Caprica (2010-2011), of course, was the short-lived spinoff prequel to The Battlestar Galactica reboot that was an odd blend of Ronald D. Moore heavy-handed style of melodrama. It was about a dysfunctional family, the Greystones, that were the face of an industrial empire that first created the Cylon prototypes, that later came back as the mortal enemies of the humans that created them.
Also, the series dwelt on the early life of a young William Adama who of course later became one the only serving admirals of the surviving humans military in its desperate fight for survival against the Cylons, this aspect of the series introduced a sort of gritty tale reminiscent of The Godfather series of stories by Mario Puzo. Framed by the conflict between the Adamas and the Graystones over the resurrection of loved ones lost in an act of terrorism, the series was meant to explore ethical implications of advances in artificial intelligence and robotics.

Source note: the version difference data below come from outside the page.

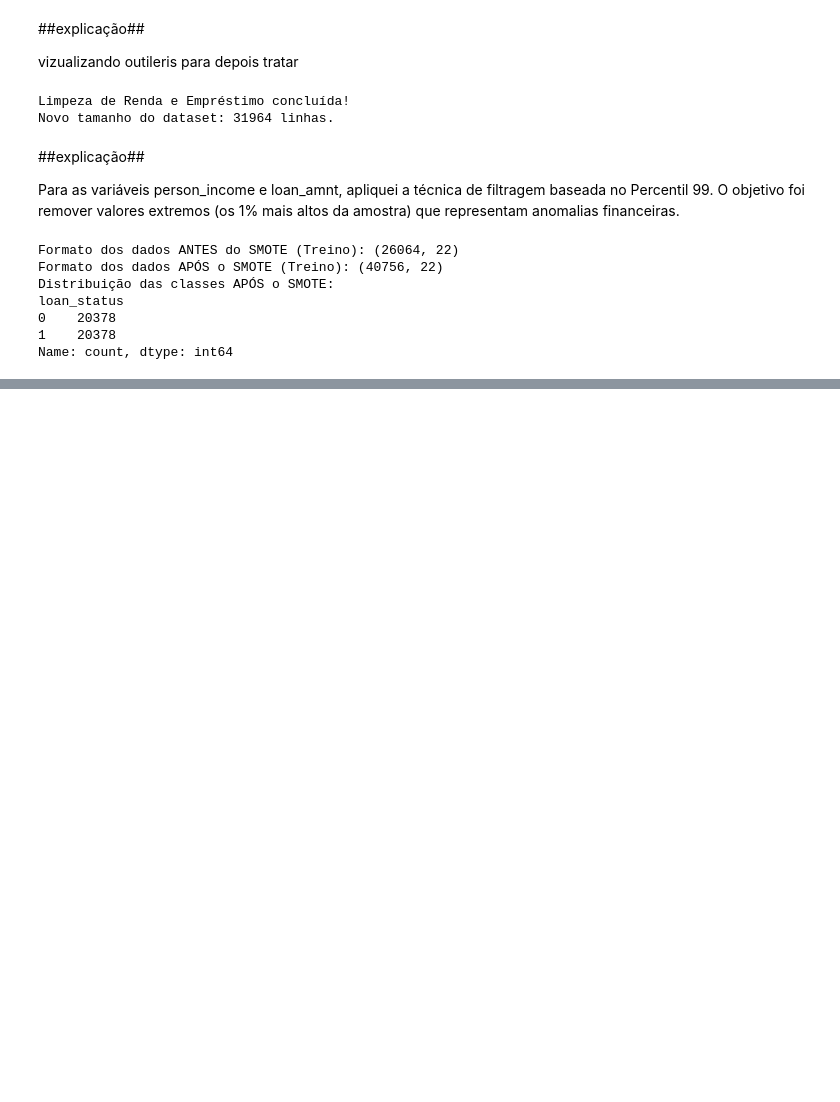
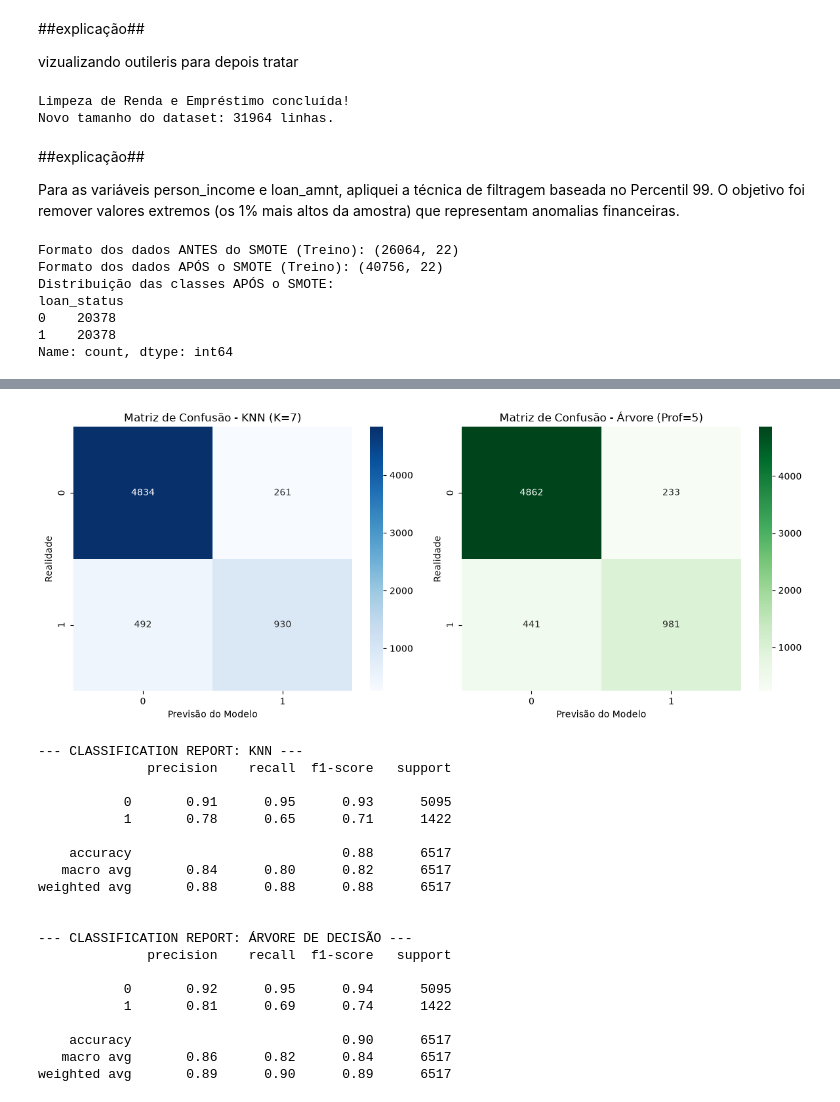
Before and after one commit to programado10/final_project_sc-tec, a Jupyter notebook: code_final_project.ipynb, the cells around one changed output, grey strips where cells are left out. Drawn from its saved outputs; the diff is of its cells as text; code cells hidden in the pictures; blank space fills up the shorter version.

```diff
--- a/code_final_project.ipynb
+++ b/code_final_project.ipynb
@@ -379,0 +467,68 @@ Name: count, dtype: int64
+# %%
+from sklearn.metrics import confusion_matrix, classification_report
+import seaborn as sns
+import matplotlib.pyplot as plt
+
+# --- 1. PREENCHA COM OS SEUS MELHORES RESULTADOS DA FASE 5 ---
+melhor_k = 7              # Substitua pelo K que te deu o melhor Teste no KNN
+melhor_profundidade = 5   # Substitua pelo max_depth que te deu o melhor Teste na Árvore
+
+# --- 2. TREINANDO OS CAMPEÕES ---
+# KNN Campeão
+knn_final = KNeighborsClassifier(n_neighbors=melhor_k)
+knn_final.fit(X_train_scaled, y_train_resampled)
+prev_teste_knn = knn_final.predict(X_test_scaled)
+
+# Árvore Campeã
+arvore_final = DecisionTreeClassifier(max_depth=melhor_profundidade, random_state=42)
+arvore_final.fit(X_train_resampled, y_train_resampled)
+prev_teste_arvore = arvore_final.predict(X_test)
+
+# --- 3. PLOTANDO AS MATRIZES DE CONFUSÃO LADO A LADO ---
+fig, axes = plt.subplots(1, 2, figsize=(12, 5))
+
+# Matriz do KNN
+cm_knn = confusion_matrix(y_test, prev_teste_knn)
+sns.heatmap(cm_knn, annot=True, fmt='d', cmap='Blues', ax=axes[0])
+axes[0].set_title(f'Matriz de Confusão - KNN (K={melhor_k})')
+axes[0].set_xlabel('Previsão do Modelo')
+axes[0].set_ylabel('Realidade')
+
+# Matriz da Árvore
+cm_arvore = confusion_matrix(y_test, prev_teste_arvore)
+sns.heatmap(cm_arvore, annot=True, fmt='d', cmap='Greens', ax=axes[1])
+axes[1].set_title(f'Matriz de Confusão - Árvore (Prof={melhor_profundidade})')
+axes[1].set_xlabel('Previsão do Modelo')
+axes[1].set_ylabel('Realidade')
+
+plt.tight_layout()
+plt.show()
+
+# --- 4. RELATÓRIO DE MÉTRICAS AVANÇADAS ---
+print("\n--- CLASSIFICATION REPORT: KNN ---")
+print(classification_report(y_test, prev_teste_knn))
+
+print("\n--- CLASSIFICATION REPORT: ÁRVORE DE DECISÃO ---")
+print(classification_report(y_test, prev_teste_arvore))
+# %% [output]
+[figure, added]
+--- CLASSIFICATION REPORT: KNN ---
+              precision    recall  f1-score   support
+
+           0       0.91      0.95      0.93      5095
+           1       0.78      0.65      0.71      1422
+
+    accuracy                           0.88      6517
+   macro avg       0.84      0.80      0.82      6517
+weighted avg       0.88      0.88      0.88      6517
+
+
+--- CLASSIFICATION REPORT: ÁRVORE DE DECISÃO ---
+              precision    recall  f1-score   support
+
+           0       0.92      0.95      0.94      5095
+           1       0.81      0.69      0.74      1422
+
+    accuracy                           0.90      6517
+   macro avg       0.86      0.82      0.84      6517
+weighted avg       0.89      0.90      0.89      6517
```
Also changed, not shown: parts of 5 cells of this notebook.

In addition to its focus on the two families, the series also had some additional tropes that included a virtual playground, popular with young people, used for hedonistic purposes and role playing. Throw in the virtual mind of his dead daughter, recreated by Greystone, that somehow ends up inside one of the first Cylon prototypes, and some other stuff about a religious cult, and you have a real strange mix of a show.
So that brings us back to my original question what make the series such an enduring phenomenon? Probably part of it is the primal archetype of its portrayal of war, a theme so deeply ingrained in our collective psyche and DNA it is an inescapable part of the human experience. The stories of heroism, adventure, honor, and betrayal, conflict and cowardice are an integral part of who we are, proven by the ancient myths that tell the story of our time on this planet. As far as the remake goes, part of its success can be attributed to it being simply the perfect time to revisit a story of this kind. Add to that it, its fun, good science fiction, and was very well done, and you have a pop culture iconic event.
I am wondering when we will hear from this series again, and in what form. It has already given birth to the remake, Caprica, and nearly Blood and Chrome also. I don’t think we have heard the last of this series. Something along the lines of a live action Gundam type approach might be fun. Look for it sometime in the future, maybe on tv, in a movie, or right here on earth in our future reality. If that happens we’re frakked.